  2. ESXi update package (zip, optional, will be used in Update Manager):;
  3. SSO admin password;
  4. vCenter service account password;
  5. An account within local administrators group of vCenter server; and,
  6. If you have Update Manager Client Plug-in installed on the same server of vCenter, it should be uninstalled before upgrading.


Phase 2: Upgrading vCenter and additions

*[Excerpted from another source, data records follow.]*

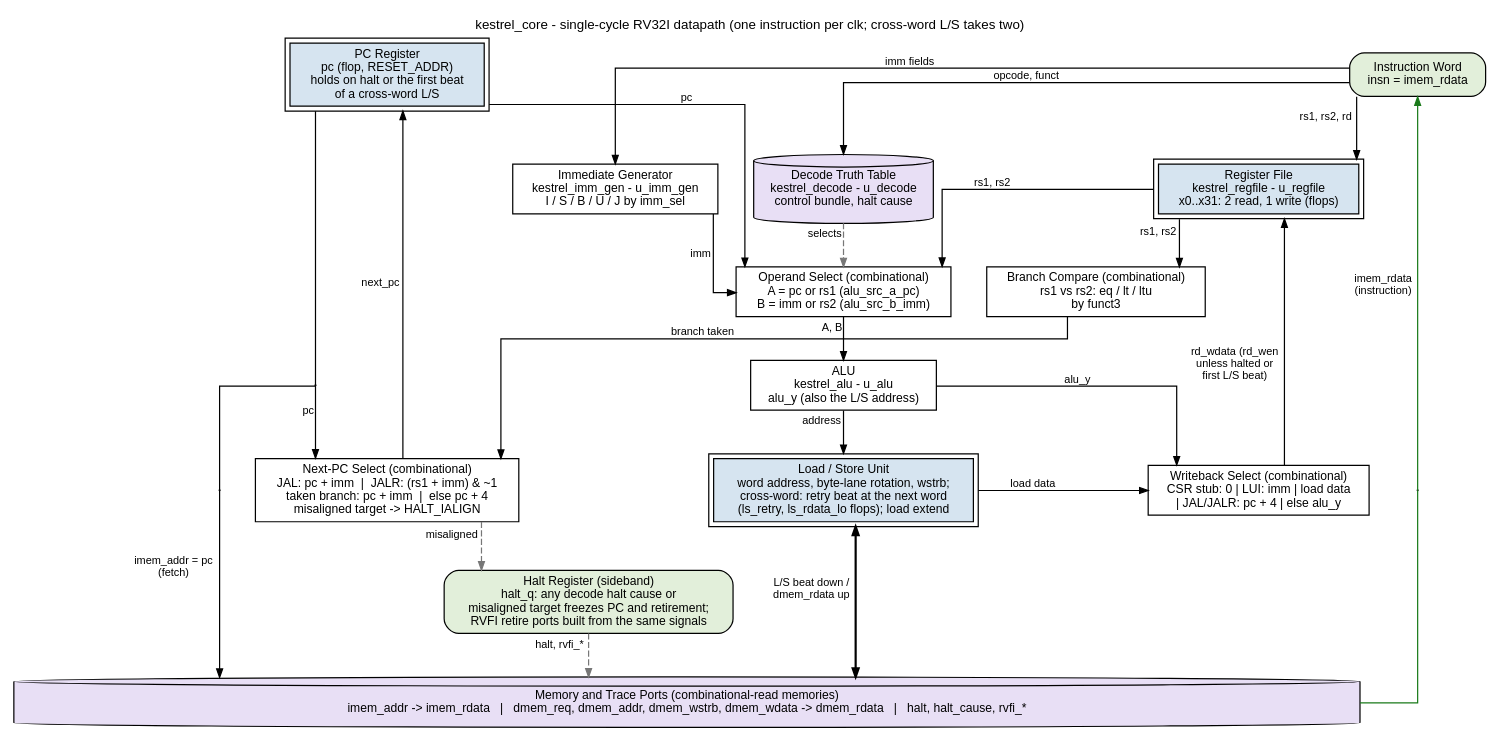
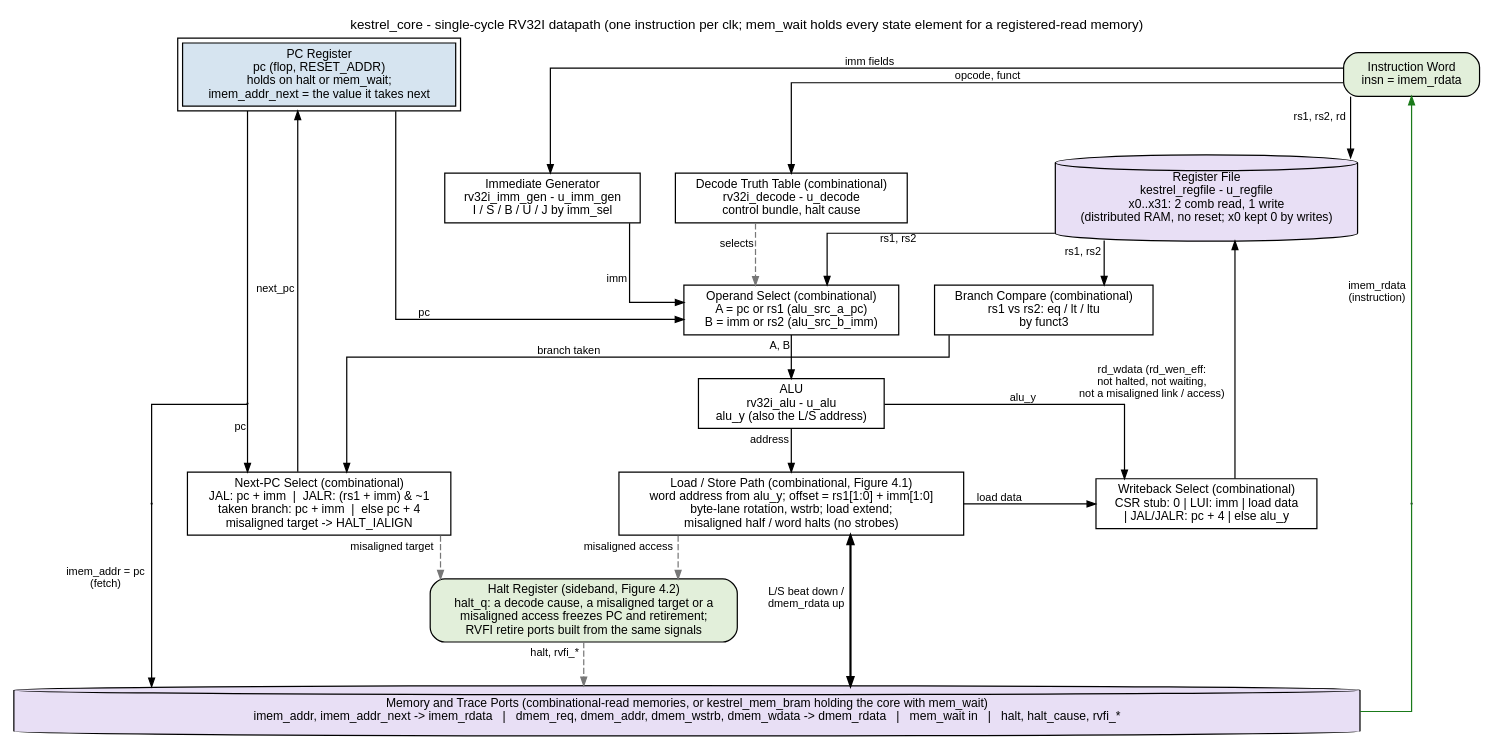
The diagram in projects/components/riscv-ip/kestrel-rv32i/docs/kestrel_mas/assets/graphviz/kestrel_datapath.dot (sean-galloway/RTLDesignSherpa), drawn with Graphviz before and after one commit. The commit also changed 320 other files, not shown here.

```diff
--- a/projects/components/riscv-ip/kestrel-rv32i/docs/kestrel_mas/assets/graphviz/kestrel_datapath.dot
+++ b/projects/components/riscv-ip/kestrel-rv32i/docs/kestrel_mas/assets/graphviz/kestrel_datapath.dot
@@ -1,79 +1,83 @@
 // kestrel_datapath - MAS Figure 1.1 (kestrel_core, single-cycle RV32I).
+// Brought to the 2026-10-20 RTL on 2026-10-21: misaligned accesses halt
+// (no cross-word retry), mem_wait holds the machine for a registered-read
+// memory, the register file is distributed RAM with no reset.
 // House style: vault/handbook/authoring/block-diagrams.md.
 // The memory ports are the boundary bar. Requests go DOWN to it: the
 // fetch address from the PC (left edge) and the load/store beat from
 // the L/S unit (center). Returns climb back UP on their own lanes:
 // the instruction word up the right edge into decode / imm / regfile,
-// the load data into the L/S unit. The two register loops are the
+// the load data into the L/S path. The two register loops are the
 // architectural feedback: next PC climbs the left edge into the PC,
 // the writeback climbs into the register file. No pipeline, so no
 // hazard or forwarding lanes. Halt is sideband.
 // Source of truth: rtl/top/kestrel_core.sv and rtl/fub/kestrel_*.sv.
 digraph kestrel_datapath {
     graph [rankdir=TB, bgcolor="white", fontname="Helvetica", fontsize=11,
            nodesep="0.40", ranksep="0.50", splines=ortho, newrank=true,
            labelloc=t, labeljust=c];
     node  [fontname="Helvetica", fontsize=10, shape=box, style=filled,
            fillcolor="white", color="black", margin="0.12,0.06"];
     edge  [fontname="Helvetica", fontsize=9, color="black", arrowsize=0.7];
-    label="kestrel_core - single-cycle RV32I datapath (one instruction per clk; cross-word L/S takes two)";
+    label="kestrel_core - single-cycle RV32I datapath (one instruction per clk; mem_wait holds every state element for a registered-read memory)";
 
-    pc    [label="PC Register\npc (flop, RESET_ADDR)\nholds on halt or the first beat\nof a cross-word L/S", group=L, peripheries=2, style="filled", fillcolor="#D6E4F0"];
-    dec   [label="Decode Truth Table\nkestrel_decode - u_decode\ncontrol bundle, halt cause", group=C, shape=cylinder, style="filled", fillcolor="#E8DFF5"];
-    immg  [label="Immediate Generator\nkestrel_imm_gen - u_imm_gen\nI / S / B / U / J by imm_sel", group=I, style="filled", fillcolor="white"];
-    rf    [label="Register File\nkestrel_regfile - u_regfile\nx0..x31: 2 read, 1 write (flops)", group=R, peripheries=2, style="filled", fillcolor="#D6E4F0"];
+    pc    [label="PC Register\npc (flop, RESET_ADDR)\nholds on halt or mem_wait;\nimem_addr_next = the value it takes next", group=L, peripheries=2, style="filled", fillcolor="#D6E4F0"];
+    dec   [label="Decode Truth Table (combinational)\nrv32i_decode - u_decode\ncontrol bundle, halt cause", group=C, style="filled", fillcolor="white"];
+    immg  [label="Immediate Generator\nrv32i_imm_gen - u_imm_gen\nI / S / B / U / J by imm_sel", group=I, style="filled", fillcolor="white"];
+    rf    [label="Register File\nkestrel_regfile - u_regfile\nx0..x31: 2 comb read, 1 write\n(distributed RAM, no reset; x0 kept 0 by writes)", group=R, shape=cylinder, style="filled", fillcolor="#E8DFF5"];
 
     srcm  [label="Operand Select (combinational)\nA = pc or rs1 (alu_src_a_pc)\nB = imm or rs2 (alu_src_b_imm)", group=C, style="filled", fillcolor="white"];
     cmp   [label="Branch Compare (combinational)\nrs1 vs rs2: eq / lt / ltu\nby funct3", group=I, style="filled", fillcolor="white"];
-    alu   [label="ALU\nkestrel_alu - u_alu\nalu_y (also the L/S address)", group=C, style="filled", fillcolor="white"];
+    alu   [label="ALU\nrv32i_alu - u_alu\nalu_y (also the L/S address)", group=C, style="filled", fillcolor="white"];
     npc   [label="Next-PC Select (combinational)\nJAL: pc + imm  |  JALR: (rs1 + imm) & ~1\ntaken branch: pc + imm  |  else pc + 4\nmisaligned target -> HALT_IALIGN", group=L, style="filled", fillcolor="white"];
-    lsu   [label="Load / Store Unit\nword address, byte-lane rotation, wstrb;\ncross-word: retry beat at the next word\n(ls_retry, ls_rdata_lo flops); load extend", group=C, peripheries=2, style="filled", fillcolor="#D6E4F0"];
+    lsu   [label="Load / Store Path (combinational, Figure 4.1)\nword address from alu_y; offset = rs1[1:0] + imm[1:0]\nbyte-lane rotation, wstrb; load extend;\nmisaligned half / word halts (no strobes)", group=C, style="filled", fillcolor="white"];
     wb    [label="Writeback Select (combinational)\nCSR stub: 0 | LUI: imm | load data\n| JAL/JALR: pc + 4 | else alu_y", group=R, style="filled", fillcolor="white"];
-    hlt   [label="Halt Register (sideband)\nhalt_q: any decode halt cause or\nmisaligned target freezes PC and retirement;\nRVFI retire ports built from the same signals", fillcolor="white", style="rounded,filled", fillcolor="#E2EFDA"];
+    hlt   [label="Halt Register (sideband, Figure 4.2)\nhalt_q: a decode cause, a misaligned target or a\nmisaligned access freezes PC and retirement;\nRVFI retire ports built from the same signals", fillcolor="white", style="rounded,filled", fillcolor="#E2EFDA"];
 
-    bar   [label="Memory and Trace Ports (combinational-read memories)\nimem_addr -> imem_rdata   |   dmem_req, dmem_addr, dmem_wstrb, dmem_wdata -> dmem_rdata   |   halt, halt_cause, rvfi_*",
+    bar   [label="Memory and Trace Ports (combinational-read memories, or kestrel_mem_bram holding the core with mem_wait)\nimem_addr, imem_addr_next -> imem_rdata   |   dmem_req, dmem_addr, dmem_wstrb, dmem_wdata -> dmem_rdata   |   mem_wait in   |   halt, halt_cause, rvfi_*",
            fillcolor="white", width=15.4, shape=cylinder, style="filled", fillcolor="#E8DFF5"];
 
     // ---- fetch request down the left edge, instruction back up the right ----
     p_pc  [shape=point, width=0.01, group=L];
     pc    -> p_pc [arrowhead=none, headclip=false];
     p_pc  -> npc  [tailclip=false, xlabel="pc"];
     p_f   [shape=point, width=0.01, group=F];
     p_pc  -> p_f  [arrowhead=none, tailclip=false, headclip=false];
     p_f   -> bar  [tailclip=false, xlabel="imem_addr = pc\n(fetch)"];
     p_r   [shape=point, width=0.01, group=Q];
     insn  -> p_r  [color="#1A7A1A", dir=back, headclip=false, xlabel="imem_rdata\n(instruction)"];
     p_r   -> bar  [color="#1A7A1A", dir=none, tailclip=false];
 
     // ---- instruction word ----
     insn  [label="Instruction Word\ninsn = imem_rdata", fillcolor="white", group=Q, style="rounded,filled", fillcolor="#E2EFDA"];
     insn  -> dec  [xlabel="opcode, funct"];
     insn  -> immg [xlabel="imm fields"];
     insn  -> rf   [xlabel="rs1, rs2, rd"];
 
     // ---- execute ----
     dec   -> srcm [style=dashed, color="#777777", xlabel="selects"];
     immg  -> srcm [xlabel="imm"];
     rf    -> srcm [xlabel="rs1, rs2"];
     pc    -> srcm [xlabel="pc"];
     rf    -> cmp  [xlabel="rs1, rs2"];
     srcm  -> alu  [xlabel="A, B"];
     alu   -> lsu  [xlabel="address"];
     lsu   -> bar  [dir=both, xlabel="L/S beat down /\ndmem_rdata up", penwidth=1.8];
     lsu   -> wb   [xlabel="load data"];
     alu   -> wb   [xlabel="alu_y"];
     cmp   -> npc  [xlabel="branch taken"];
     pc    -> npc  [dir=back, xlabel="next_pc"];
 
     // ---- feedback loops ----
-    npc   -> hlt  [style=dashed, color="#777777", xlabel="misaligned"];
-    rf    -> wb   [dir=back, xlabel="rd_wdata (rd_wen\nunless halted or\nfirst L/S beat)"];
+    npc   -> hlt  [style=dashed, color="#777777", xlabel="misaligned target"];
+    lsu   -> hlt  [style=dashed, color="#777777", xlabel="misaligned access"];
+    rf    -> wb   [dir=back, xlabel="rd_wdata (rd_wen_eff:\nnot halted, not waiting,\nnot a misaligned link / access)"];
     hlt   -> bar  [style=dashed, color="#777777", xlabel="halt, rvfi_*"];
 
     { rank=same; pc; insn; }
     { rank=same; dec; immg; rf; }
     { rank=same; srcm; cmp; }
     { rank=same; npc; lsu; wb; p_r; p_f; }
     p_f -> npc [style=invis];
     wb -> p_r [style=invis];
 }
```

  1. Insert vCenter Installation disc or mount iso.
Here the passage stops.